▶ [Extracted data]:
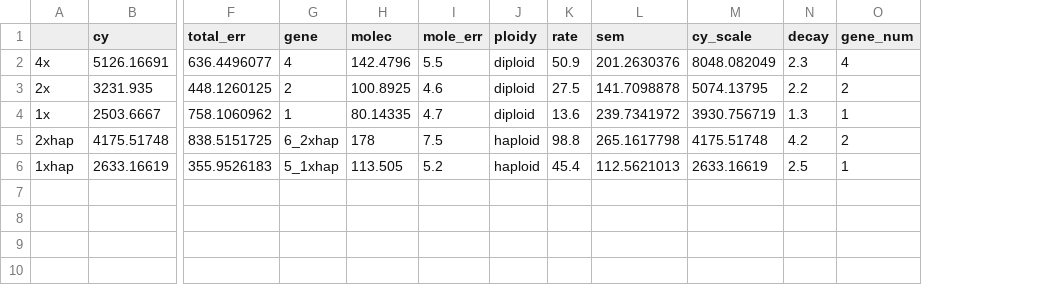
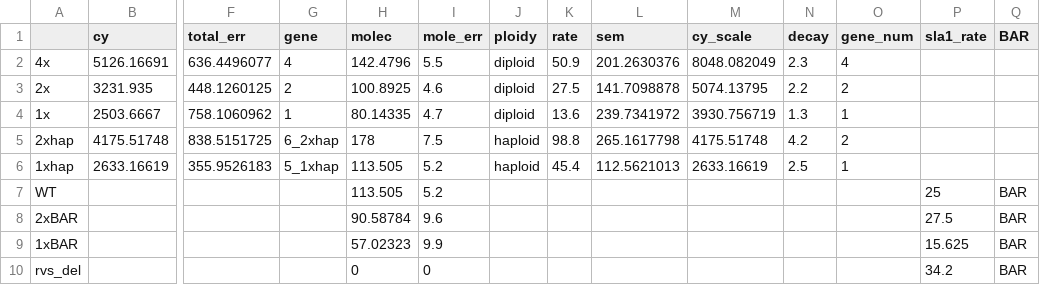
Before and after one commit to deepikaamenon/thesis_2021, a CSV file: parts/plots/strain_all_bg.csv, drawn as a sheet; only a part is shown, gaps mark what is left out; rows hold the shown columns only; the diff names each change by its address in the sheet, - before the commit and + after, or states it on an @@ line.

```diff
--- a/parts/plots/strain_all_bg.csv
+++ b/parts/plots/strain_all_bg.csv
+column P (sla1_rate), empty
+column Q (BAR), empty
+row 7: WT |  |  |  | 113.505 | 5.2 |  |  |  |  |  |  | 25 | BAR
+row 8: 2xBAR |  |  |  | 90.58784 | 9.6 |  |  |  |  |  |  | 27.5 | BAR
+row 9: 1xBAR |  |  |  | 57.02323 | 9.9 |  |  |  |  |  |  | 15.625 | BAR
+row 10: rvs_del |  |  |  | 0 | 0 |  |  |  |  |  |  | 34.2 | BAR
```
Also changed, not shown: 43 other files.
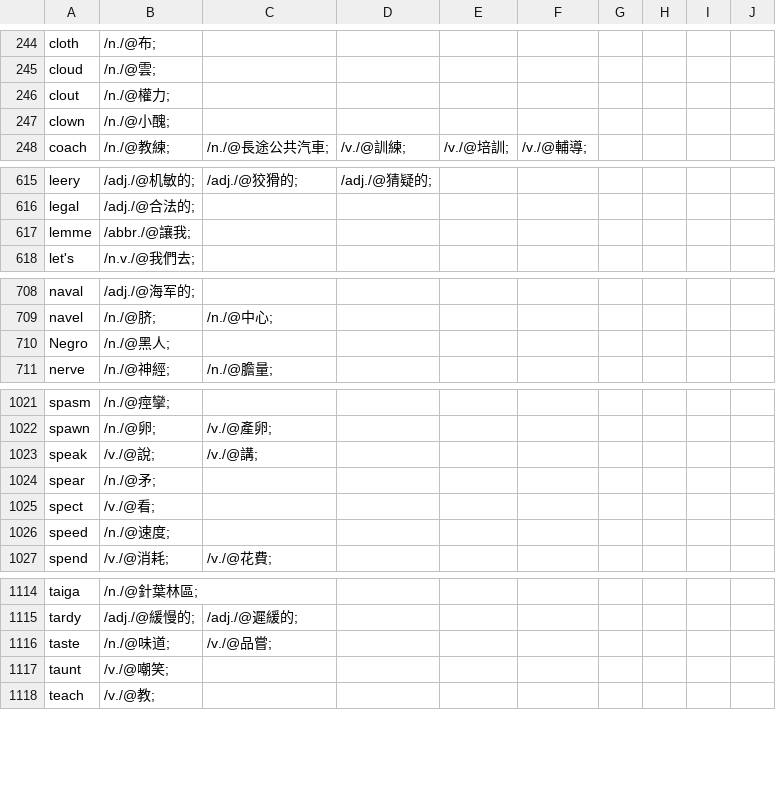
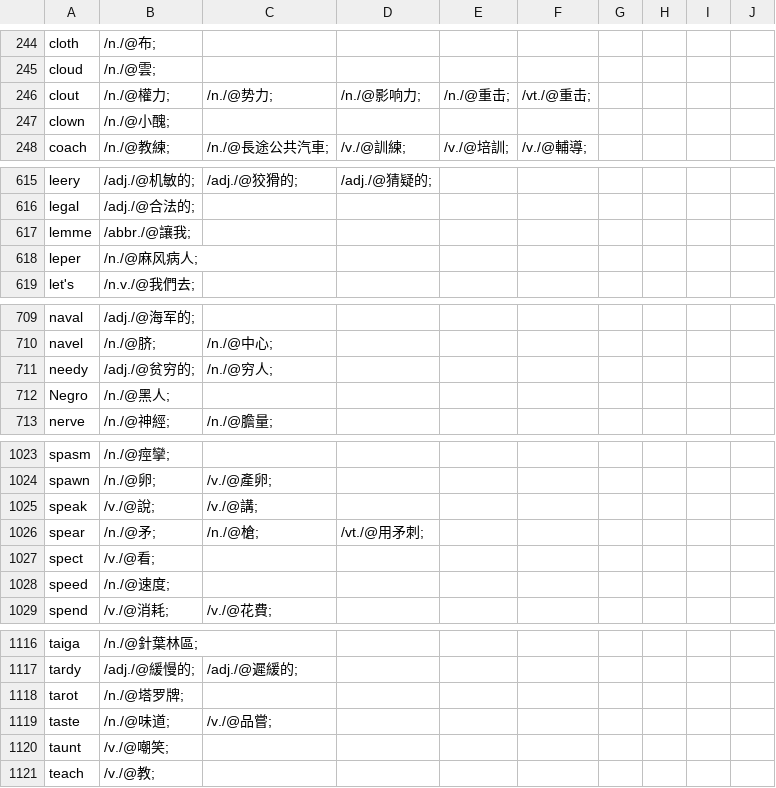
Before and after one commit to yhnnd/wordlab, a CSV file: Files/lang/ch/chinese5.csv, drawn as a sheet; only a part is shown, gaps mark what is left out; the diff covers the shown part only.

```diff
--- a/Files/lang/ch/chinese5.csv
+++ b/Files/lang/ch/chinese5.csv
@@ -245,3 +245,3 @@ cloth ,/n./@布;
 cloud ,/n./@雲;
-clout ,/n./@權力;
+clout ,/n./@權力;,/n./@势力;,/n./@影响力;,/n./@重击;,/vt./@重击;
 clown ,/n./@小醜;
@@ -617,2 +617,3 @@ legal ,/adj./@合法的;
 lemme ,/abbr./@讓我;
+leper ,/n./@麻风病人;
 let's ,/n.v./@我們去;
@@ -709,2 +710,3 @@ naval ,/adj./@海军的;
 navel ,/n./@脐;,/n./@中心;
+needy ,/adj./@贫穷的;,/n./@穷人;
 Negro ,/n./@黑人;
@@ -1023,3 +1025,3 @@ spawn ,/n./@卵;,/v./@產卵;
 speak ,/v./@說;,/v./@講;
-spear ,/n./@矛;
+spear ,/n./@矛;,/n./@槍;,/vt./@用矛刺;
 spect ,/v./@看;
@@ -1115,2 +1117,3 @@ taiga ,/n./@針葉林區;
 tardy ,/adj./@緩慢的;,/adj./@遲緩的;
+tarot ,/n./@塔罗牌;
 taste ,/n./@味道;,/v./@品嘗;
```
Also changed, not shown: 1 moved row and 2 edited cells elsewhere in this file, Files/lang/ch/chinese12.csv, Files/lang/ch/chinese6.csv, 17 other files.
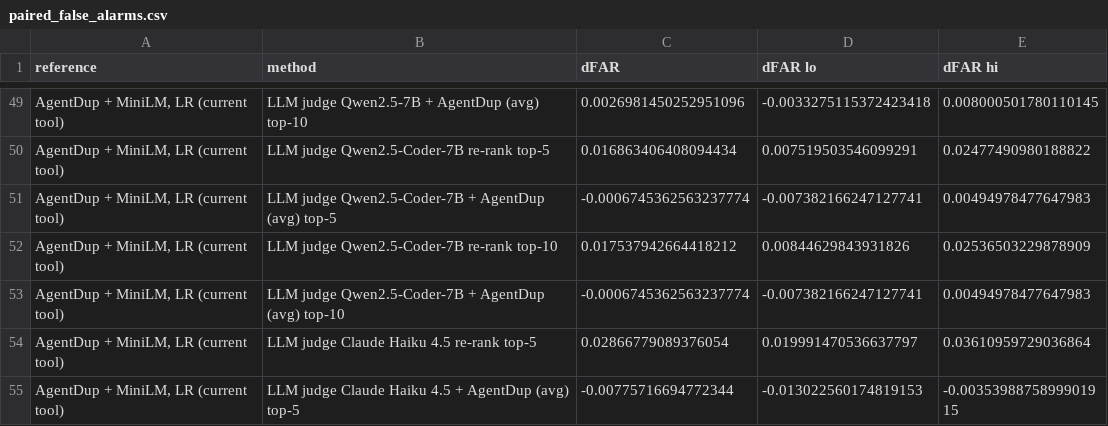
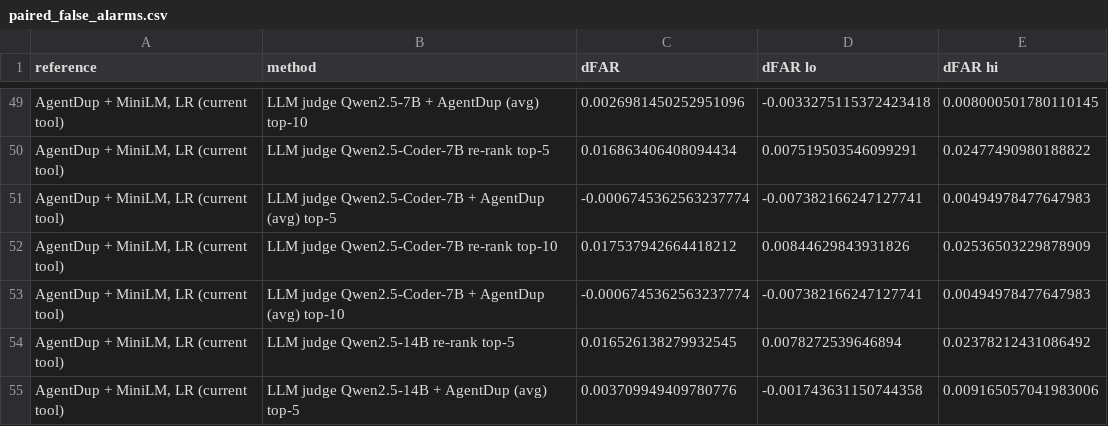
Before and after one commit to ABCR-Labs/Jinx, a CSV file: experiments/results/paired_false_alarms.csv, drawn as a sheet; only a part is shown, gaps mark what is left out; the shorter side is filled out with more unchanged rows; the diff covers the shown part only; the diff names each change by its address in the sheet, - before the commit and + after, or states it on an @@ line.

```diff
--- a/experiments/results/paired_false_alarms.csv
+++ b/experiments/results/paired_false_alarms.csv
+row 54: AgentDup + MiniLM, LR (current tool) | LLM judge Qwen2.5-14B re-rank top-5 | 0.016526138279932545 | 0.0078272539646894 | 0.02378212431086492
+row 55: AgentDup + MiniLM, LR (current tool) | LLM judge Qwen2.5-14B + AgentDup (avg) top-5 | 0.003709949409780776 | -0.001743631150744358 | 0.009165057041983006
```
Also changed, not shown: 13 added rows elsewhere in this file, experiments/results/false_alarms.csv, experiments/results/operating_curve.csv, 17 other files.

* * *

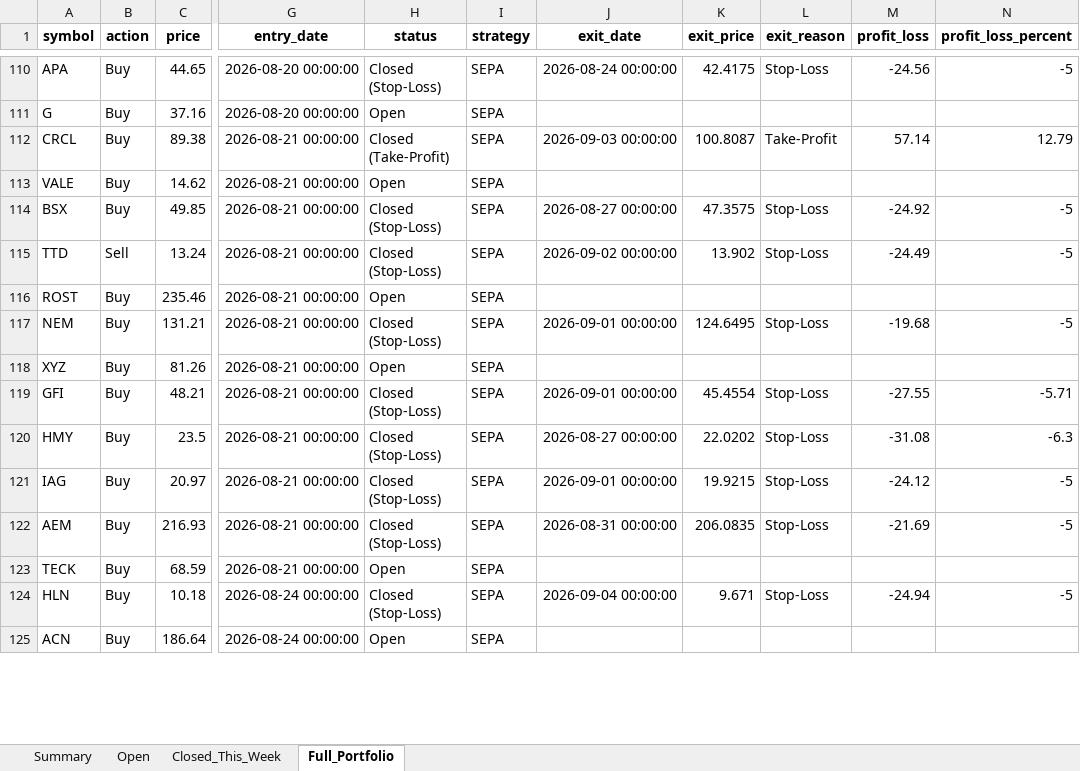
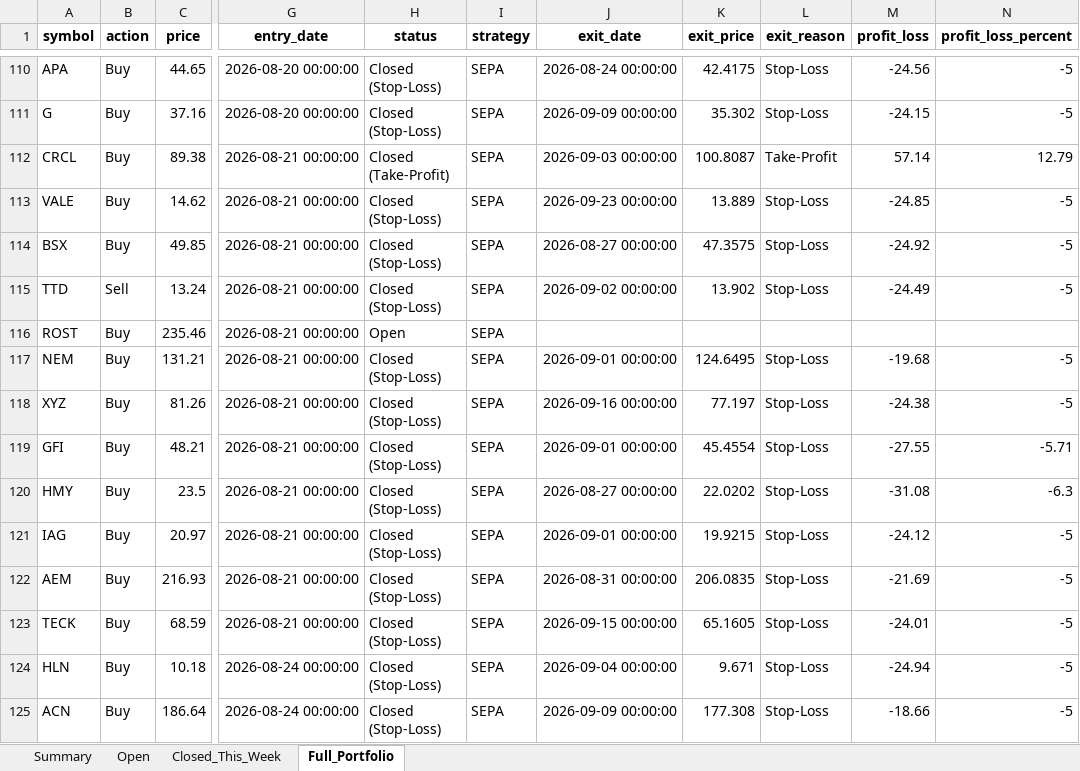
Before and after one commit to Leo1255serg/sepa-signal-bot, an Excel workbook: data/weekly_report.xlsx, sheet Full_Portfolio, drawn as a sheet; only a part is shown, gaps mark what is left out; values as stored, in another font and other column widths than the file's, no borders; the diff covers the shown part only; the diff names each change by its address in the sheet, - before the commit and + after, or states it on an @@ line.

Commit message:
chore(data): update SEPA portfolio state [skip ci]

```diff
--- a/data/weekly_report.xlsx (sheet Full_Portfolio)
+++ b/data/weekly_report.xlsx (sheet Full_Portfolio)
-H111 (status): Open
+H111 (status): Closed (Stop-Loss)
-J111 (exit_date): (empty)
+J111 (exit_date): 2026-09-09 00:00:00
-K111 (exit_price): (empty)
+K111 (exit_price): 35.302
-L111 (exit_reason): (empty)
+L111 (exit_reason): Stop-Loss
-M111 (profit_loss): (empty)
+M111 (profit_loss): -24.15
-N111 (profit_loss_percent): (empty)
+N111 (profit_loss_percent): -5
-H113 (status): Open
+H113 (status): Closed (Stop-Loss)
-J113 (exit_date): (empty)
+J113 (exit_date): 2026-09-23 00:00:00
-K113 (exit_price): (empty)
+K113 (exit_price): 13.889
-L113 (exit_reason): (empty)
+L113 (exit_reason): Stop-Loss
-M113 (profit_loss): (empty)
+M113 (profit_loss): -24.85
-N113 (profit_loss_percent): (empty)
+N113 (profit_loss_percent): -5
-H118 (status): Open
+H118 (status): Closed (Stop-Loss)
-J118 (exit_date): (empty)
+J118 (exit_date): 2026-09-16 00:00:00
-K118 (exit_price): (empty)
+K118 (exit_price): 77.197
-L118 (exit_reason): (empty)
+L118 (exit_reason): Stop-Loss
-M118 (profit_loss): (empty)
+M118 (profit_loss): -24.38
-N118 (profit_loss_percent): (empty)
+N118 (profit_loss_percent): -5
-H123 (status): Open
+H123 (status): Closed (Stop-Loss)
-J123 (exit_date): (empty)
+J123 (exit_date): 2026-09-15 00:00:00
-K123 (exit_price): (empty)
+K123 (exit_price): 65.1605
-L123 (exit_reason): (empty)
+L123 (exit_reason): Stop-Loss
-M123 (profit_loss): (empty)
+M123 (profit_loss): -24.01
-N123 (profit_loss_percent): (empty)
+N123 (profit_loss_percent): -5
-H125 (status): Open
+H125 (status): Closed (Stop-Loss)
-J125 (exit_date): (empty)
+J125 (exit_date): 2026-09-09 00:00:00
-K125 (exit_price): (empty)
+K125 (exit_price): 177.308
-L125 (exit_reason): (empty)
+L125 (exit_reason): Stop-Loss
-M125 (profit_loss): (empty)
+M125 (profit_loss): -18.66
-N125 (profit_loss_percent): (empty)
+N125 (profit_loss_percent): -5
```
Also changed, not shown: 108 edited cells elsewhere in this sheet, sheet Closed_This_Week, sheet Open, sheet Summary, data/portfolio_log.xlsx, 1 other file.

* * *

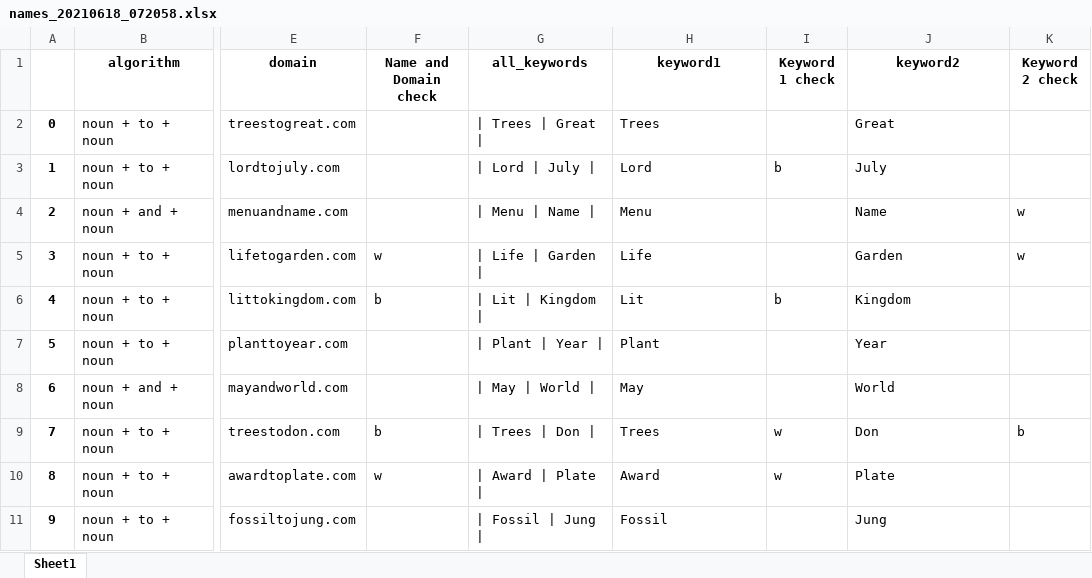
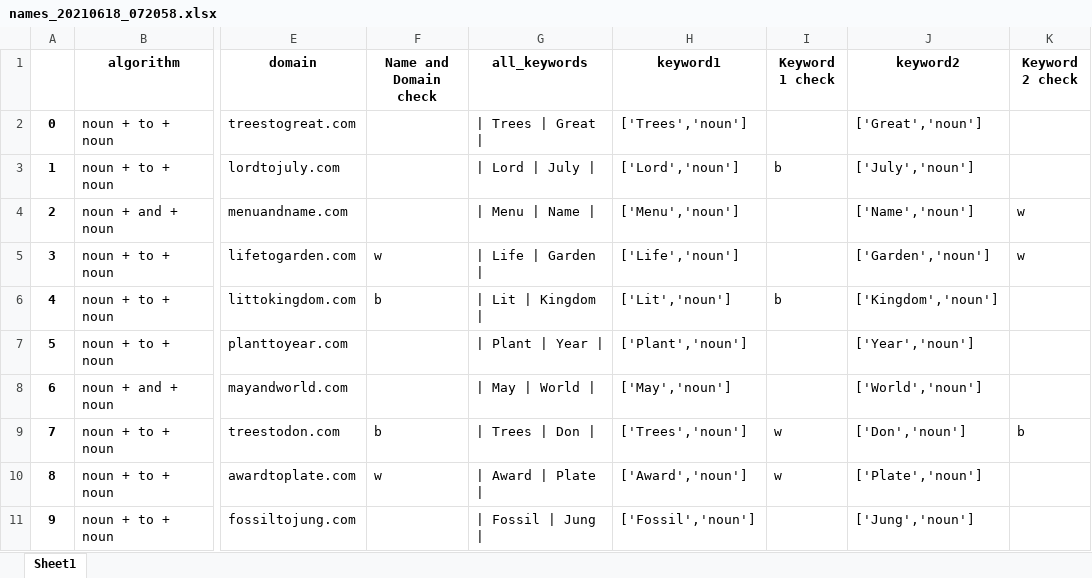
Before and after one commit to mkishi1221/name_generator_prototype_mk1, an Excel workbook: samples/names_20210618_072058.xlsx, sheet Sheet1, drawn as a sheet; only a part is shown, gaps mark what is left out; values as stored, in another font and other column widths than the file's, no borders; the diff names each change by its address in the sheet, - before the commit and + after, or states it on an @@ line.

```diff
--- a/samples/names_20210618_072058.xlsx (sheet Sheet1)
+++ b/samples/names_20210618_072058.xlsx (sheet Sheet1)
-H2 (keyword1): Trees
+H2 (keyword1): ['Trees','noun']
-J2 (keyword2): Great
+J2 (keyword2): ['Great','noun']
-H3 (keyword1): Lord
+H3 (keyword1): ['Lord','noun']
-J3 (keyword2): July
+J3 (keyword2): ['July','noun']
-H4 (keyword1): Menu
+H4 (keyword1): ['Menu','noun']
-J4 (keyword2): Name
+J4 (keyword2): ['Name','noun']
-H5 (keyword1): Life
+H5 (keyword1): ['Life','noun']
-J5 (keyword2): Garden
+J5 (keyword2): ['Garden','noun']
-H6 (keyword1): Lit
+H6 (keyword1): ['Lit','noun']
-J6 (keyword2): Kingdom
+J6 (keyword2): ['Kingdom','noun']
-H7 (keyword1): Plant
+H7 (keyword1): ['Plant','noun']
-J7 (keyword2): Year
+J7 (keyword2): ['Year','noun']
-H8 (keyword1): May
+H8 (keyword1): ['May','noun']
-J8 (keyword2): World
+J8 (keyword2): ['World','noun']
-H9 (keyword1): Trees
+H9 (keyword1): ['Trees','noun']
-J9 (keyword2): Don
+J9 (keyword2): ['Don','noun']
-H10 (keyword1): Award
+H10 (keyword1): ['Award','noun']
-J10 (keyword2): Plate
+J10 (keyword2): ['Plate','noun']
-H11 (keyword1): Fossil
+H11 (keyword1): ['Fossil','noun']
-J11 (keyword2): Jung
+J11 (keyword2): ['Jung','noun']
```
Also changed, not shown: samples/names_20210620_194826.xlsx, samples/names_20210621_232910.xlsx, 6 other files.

▶ [Assigned task]: Filter the preceding entries down to the lines with "Open".

▶ [Answer for this exercise]:
-H111 (status): Open
-H113 (status): Open
-H118 (status): Open
-H123 (status): Open
-H125 (status): Open
Also changed, not shown: 108 edited cells elsewhere in this sheet, sheet Closed_This_Week, sheet Open, sheet Summary, data/portfolio_log.xlsx, 1 other file.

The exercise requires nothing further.